**Task to complete:**
Show each line of the records below where the word "radius" occurs.

**Records shown:**
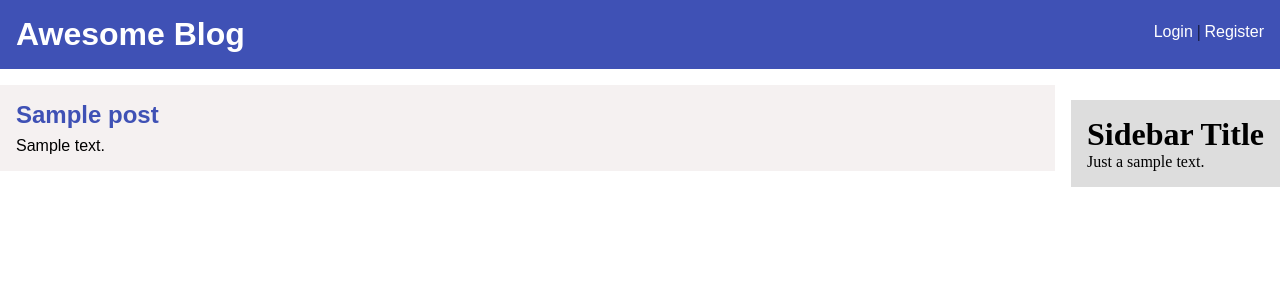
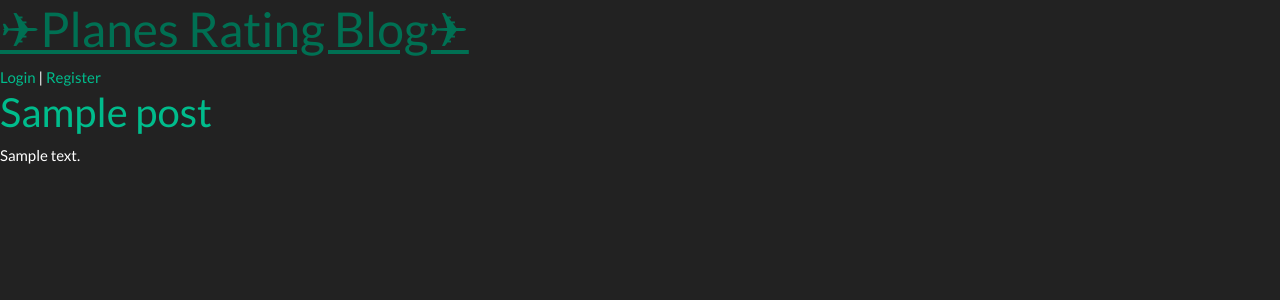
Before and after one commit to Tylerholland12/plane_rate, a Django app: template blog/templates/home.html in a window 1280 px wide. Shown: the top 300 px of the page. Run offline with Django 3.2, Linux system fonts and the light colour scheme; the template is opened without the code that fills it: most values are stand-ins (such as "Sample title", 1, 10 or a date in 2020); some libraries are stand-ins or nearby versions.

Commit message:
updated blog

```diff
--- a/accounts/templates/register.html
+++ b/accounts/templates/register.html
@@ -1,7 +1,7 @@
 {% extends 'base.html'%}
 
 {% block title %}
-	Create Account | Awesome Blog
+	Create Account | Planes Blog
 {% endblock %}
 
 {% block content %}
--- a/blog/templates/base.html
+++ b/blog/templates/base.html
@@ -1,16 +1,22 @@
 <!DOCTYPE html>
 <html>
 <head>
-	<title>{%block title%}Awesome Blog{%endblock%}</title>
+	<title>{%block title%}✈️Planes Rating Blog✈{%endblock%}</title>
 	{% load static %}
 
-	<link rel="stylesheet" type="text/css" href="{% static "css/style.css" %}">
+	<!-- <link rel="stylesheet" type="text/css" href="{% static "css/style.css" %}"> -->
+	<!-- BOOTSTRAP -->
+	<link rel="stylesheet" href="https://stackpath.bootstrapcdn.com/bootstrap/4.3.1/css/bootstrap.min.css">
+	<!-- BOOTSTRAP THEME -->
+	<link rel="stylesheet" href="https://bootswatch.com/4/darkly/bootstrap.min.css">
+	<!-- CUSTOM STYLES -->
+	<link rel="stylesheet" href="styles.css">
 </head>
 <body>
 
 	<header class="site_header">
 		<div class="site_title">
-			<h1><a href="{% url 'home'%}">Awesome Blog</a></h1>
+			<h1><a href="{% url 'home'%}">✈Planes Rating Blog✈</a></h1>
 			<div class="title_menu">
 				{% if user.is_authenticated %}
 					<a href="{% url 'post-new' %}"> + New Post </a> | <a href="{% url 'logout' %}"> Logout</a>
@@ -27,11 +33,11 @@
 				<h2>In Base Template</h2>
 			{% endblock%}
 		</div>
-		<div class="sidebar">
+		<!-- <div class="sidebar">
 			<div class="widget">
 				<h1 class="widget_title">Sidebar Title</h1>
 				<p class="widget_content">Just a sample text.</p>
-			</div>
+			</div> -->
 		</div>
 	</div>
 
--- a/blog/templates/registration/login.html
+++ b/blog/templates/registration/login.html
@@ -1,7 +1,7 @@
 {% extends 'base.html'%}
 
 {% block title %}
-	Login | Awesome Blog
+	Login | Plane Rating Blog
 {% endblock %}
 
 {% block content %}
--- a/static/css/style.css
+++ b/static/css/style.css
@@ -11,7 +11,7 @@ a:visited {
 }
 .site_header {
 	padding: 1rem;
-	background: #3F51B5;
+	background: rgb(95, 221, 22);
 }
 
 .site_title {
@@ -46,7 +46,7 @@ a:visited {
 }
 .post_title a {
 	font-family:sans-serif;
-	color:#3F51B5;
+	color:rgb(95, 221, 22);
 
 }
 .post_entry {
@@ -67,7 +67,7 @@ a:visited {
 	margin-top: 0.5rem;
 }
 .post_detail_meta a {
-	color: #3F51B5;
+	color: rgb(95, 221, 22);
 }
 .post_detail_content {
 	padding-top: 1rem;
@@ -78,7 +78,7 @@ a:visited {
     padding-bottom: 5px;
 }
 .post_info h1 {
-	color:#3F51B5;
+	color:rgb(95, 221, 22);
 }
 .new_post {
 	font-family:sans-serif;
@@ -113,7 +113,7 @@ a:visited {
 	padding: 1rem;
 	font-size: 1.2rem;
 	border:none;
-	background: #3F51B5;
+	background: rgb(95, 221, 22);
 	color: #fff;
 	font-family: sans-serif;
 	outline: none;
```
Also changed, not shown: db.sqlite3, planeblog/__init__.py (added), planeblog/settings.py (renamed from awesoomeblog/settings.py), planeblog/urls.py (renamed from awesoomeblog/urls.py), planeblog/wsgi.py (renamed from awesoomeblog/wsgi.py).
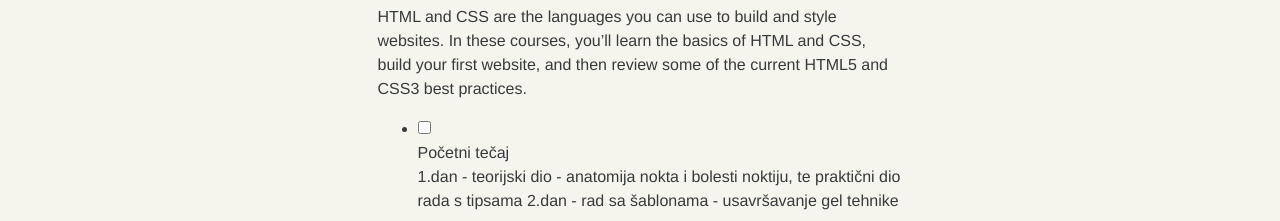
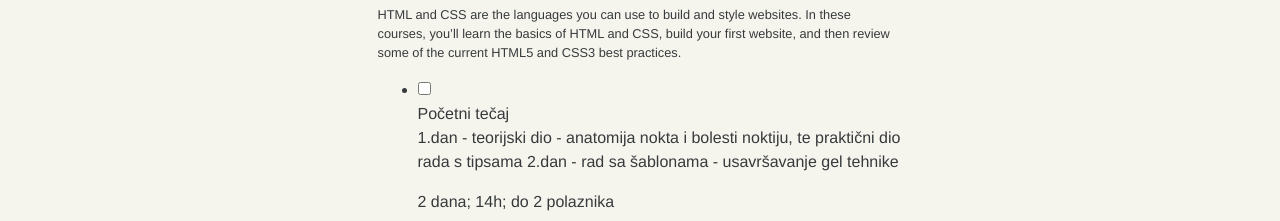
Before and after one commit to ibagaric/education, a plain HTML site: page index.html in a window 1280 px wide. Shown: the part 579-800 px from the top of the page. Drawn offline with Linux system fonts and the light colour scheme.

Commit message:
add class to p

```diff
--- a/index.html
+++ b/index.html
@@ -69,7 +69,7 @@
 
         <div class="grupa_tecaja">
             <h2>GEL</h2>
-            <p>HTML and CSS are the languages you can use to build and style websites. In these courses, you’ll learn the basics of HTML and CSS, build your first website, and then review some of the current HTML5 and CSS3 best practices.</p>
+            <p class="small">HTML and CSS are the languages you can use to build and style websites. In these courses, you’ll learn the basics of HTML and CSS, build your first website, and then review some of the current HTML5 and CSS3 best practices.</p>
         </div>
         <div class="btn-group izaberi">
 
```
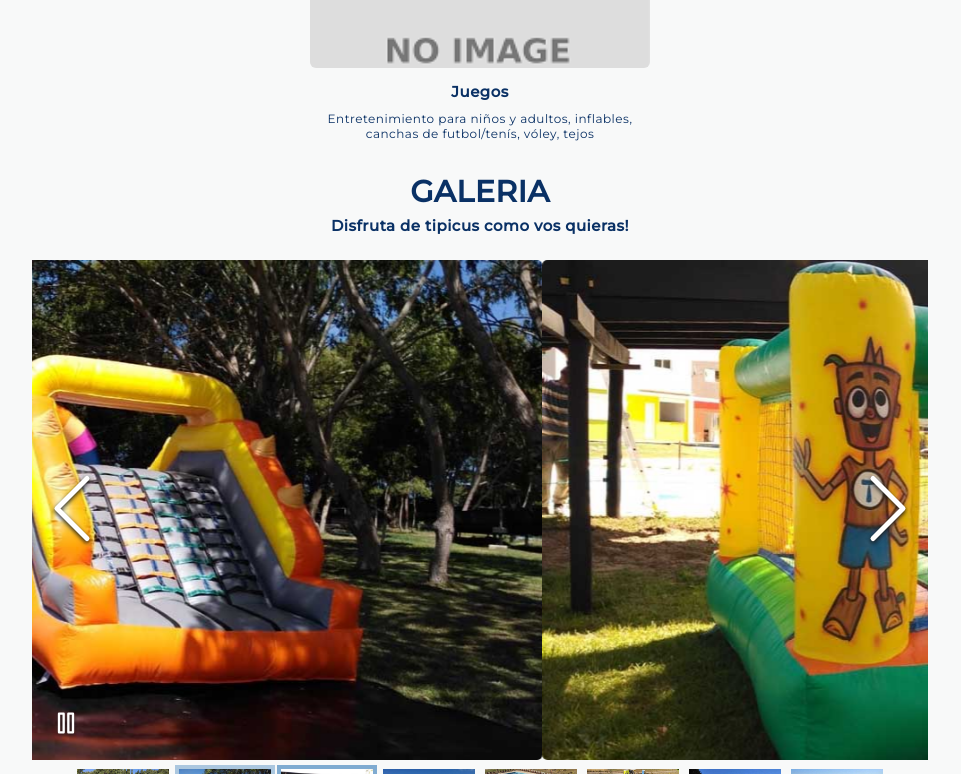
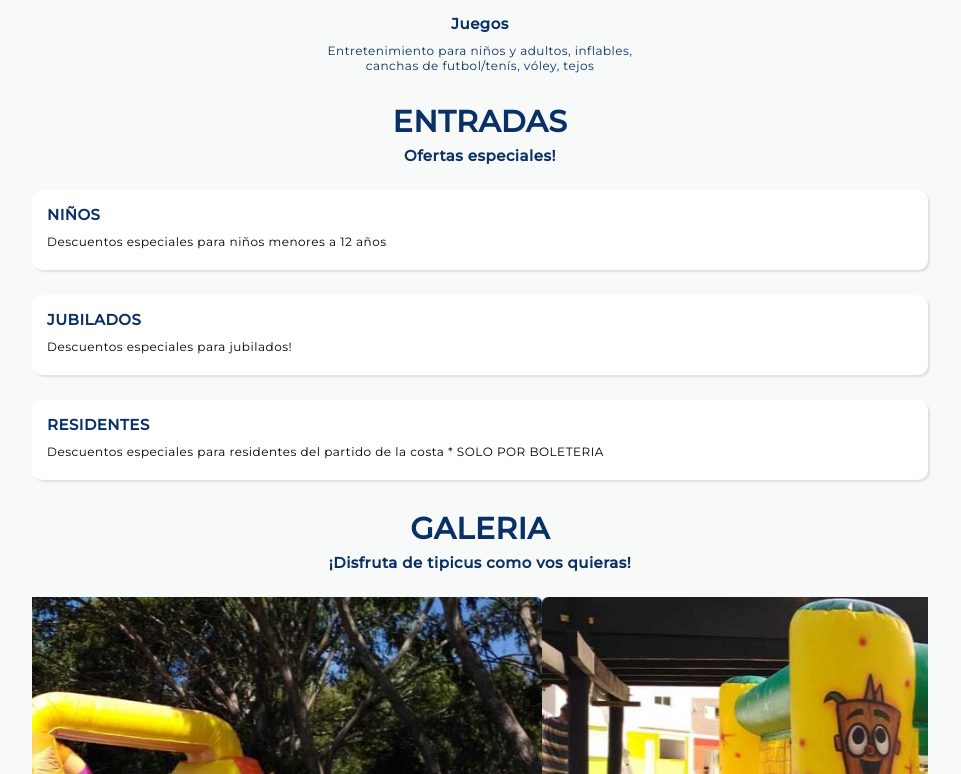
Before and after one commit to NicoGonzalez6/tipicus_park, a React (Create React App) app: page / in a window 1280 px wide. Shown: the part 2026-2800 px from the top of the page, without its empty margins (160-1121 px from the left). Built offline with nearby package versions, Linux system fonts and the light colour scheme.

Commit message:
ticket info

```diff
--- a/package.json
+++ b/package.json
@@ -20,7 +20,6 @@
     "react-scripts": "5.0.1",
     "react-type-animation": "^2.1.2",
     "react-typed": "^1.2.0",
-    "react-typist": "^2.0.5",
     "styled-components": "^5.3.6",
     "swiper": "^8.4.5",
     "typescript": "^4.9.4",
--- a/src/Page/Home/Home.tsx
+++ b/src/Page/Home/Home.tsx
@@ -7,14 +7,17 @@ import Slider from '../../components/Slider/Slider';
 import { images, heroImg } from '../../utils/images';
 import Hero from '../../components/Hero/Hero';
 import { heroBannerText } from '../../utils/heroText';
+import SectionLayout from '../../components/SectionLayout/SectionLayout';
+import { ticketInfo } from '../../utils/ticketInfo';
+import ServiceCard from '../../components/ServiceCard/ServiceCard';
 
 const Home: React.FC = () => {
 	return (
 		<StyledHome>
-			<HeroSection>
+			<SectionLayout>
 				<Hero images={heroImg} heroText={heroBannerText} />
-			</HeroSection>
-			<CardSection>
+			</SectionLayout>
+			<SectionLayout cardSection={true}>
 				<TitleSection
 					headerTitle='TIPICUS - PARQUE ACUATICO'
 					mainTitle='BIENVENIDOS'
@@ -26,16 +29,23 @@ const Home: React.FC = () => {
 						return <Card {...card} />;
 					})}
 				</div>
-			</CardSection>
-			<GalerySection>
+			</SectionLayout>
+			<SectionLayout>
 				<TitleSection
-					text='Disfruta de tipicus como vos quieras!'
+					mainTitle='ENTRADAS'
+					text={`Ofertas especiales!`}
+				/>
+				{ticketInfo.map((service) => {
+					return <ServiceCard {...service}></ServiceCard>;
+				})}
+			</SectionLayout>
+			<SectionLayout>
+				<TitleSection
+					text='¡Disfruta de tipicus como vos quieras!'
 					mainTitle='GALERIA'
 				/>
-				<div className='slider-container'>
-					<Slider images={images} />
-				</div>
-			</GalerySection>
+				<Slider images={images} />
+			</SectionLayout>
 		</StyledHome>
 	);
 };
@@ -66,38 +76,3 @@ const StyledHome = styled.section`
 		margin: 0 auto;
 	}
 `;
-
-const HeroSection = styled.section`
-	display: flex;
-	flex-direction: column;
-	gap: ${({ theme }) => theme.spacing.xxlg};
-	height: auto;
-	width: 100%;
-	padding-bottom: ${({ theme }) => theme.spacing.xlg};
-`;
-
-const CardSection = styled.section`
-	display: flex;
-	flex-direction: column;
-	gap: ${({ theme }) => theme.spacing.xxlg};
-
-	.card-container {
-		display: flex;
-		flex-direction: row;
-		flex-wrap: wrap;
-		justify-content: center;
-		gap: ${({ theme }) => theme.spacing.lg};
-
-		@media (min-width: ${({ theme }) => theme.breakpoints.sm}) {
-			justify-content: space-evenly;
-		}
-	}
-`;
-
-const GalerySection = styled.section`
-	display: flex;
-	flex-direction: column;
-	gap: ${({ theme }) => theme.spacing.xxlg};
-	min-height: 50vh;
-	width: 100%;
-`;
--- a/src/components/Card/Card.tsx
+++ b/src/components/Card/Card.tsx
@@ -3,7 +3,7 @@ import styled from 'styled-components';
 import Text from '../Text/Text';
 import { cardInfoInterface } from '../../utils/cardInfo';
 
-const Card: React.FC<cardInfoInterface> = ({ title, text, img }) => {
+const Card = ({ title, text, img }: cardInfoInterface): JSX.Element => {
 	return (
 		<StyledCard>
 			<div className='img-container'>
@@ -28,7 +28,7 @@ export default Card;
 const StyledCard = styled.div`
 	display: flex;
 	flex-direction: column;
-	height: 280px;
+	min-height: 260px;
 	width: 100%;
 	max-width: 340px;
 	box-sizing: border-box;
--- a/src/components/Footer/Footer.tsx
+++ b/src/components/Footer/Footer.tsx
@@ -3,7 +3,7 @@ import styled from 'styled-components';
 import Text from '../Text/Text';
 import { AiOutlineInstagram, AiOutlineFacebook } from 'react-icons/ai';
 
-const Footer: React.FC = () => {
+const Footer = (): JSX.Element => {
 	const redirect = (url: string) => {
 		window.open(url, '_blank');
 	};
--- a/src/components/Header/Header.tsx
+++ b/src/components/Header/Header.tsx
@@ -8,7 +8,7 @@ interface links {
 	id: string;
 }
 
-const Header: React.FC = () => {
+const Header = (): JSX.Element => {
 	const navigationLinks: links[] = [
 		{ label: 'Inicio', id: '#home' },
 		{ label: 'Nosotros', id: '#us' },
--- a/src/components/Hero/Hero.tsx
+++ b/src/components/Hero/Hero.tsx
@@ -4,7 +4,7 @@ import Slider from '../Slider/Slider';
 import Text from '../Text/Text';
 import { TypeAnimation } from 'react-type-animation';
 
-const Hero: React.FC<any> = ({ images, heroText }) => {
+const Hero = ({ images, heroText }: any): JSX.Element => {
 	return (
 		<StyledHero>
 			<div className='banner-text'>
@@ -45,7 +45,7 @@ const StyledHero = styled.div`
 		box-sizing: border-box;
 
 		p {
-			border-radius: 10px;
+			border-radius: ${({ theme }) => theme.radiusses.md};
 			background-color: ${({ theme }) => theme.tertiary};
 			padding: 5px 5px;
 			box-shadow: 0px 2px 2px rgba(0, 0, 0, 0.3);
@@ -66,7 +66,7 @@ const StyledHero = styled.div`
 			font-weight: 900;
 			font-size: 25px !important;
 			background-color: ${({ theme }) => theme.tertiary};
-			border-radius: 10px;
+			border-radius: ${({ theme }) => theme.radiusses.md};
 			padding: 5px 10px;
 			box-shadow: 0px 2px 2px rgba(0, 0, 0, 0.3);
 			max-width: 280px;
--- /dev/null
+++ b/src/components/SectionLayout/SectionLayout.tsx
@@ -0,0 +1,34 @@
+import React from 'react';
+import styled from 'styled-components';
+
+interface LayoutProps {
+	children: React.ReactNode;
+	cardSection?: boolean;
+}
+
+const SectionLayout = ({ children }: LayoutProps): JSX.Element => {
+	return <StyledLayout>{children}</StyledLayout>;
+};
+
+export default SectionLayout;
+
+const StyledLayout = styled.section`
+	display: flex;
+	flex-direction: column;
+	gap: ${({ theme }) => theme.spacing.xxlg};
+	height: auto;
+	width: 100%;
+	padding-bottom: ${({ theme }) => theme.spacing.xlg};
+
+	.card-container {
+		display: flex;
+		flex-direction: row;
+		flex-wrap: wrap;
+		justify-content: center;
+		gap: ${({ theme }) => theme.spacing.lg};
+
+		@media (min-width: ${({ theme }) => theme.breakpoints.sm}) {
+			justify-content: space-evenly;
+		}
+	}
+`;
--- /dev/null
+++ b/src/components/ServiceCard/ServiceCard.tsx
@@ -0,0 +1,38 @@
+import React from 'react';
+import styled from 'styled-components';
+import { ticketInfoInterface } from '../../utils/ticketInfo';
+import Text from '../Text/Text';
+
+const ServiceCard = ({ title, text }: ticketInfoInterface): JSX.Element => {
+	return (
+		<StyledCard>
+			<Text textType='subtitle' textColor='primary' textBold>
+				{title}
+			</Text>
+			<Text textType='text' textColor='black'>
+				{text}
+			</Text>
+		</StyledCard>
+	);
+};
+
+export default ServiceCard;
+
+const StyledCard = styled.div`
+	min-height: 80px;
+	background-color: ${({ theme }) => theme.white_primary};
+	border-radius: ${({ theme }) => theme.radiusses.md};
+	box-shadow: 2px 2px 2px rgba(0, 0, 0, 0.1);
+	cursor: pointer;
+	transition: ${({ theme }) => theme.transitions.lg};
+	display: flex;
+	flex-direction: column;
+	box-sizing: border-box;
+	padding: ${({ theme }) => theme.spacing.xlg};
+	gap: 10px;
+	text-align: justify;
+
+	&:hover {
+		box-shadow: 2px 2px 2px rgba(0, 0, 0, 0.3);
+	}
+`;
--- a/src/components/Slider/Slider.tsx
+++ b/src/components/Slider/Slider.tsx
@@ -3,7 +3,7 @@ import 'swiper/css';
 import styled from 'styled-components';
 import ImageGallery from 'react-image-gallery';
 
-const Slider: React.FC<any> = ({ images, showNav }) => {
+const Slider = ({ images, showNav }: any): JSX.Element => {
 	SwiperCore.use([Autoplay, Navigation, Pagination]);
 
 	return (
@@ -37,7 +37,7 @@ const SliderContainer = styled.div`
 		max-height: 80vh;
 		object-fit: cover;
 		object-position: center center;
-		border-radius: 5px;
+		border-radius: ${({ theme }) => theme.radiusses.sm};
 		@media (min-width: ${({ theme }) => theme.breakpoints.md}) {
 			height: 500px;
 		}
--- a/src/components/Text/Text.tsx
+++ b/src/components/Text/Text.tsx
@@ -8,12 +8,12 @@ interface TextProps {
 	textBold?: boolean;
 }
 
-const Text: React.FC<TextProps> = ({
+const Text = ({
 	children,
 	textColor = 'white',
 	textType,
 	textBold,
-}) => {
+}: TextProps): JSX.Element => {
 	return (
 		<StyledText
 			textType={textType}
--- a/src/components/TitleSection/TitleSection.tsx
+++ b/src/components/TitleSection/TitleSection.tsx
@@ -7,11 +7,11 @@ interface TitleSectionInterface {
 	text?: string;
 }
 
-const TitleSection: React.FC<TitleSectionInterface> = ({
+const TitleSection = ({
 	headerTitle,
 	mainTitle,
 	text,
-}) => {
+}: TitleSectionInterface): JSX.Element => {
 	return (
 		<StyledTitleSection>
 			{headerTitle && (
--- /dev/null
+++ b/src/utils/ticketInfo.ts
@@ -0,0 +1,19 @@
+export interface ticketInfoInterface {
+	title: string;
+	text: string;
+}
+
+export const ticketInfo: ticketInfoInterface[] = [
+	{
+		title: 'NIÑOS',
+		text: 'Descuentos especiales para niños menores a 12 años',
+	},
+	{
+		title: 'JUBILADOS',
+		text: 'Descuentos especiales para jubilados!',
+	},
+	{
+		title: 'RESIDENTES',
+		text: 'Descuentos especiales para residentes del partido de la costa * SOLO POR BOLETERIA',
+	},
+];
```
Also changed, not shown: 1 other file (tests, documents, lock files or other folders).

**Reply to the exercise:**
-			border-radius: 10px;
+			border-radius: ${({ theme }) => theme.radiusses.md};
-			border-radius: 10px;
+			border-radius: ${({ theme }) => theme.radiusses.md};
+	border-radius: ${({ theme }) => theme.radiusses.md};
-		border-radius: 5px;
+		border-radius: ${({ theme }) => theme.radiusses.sm};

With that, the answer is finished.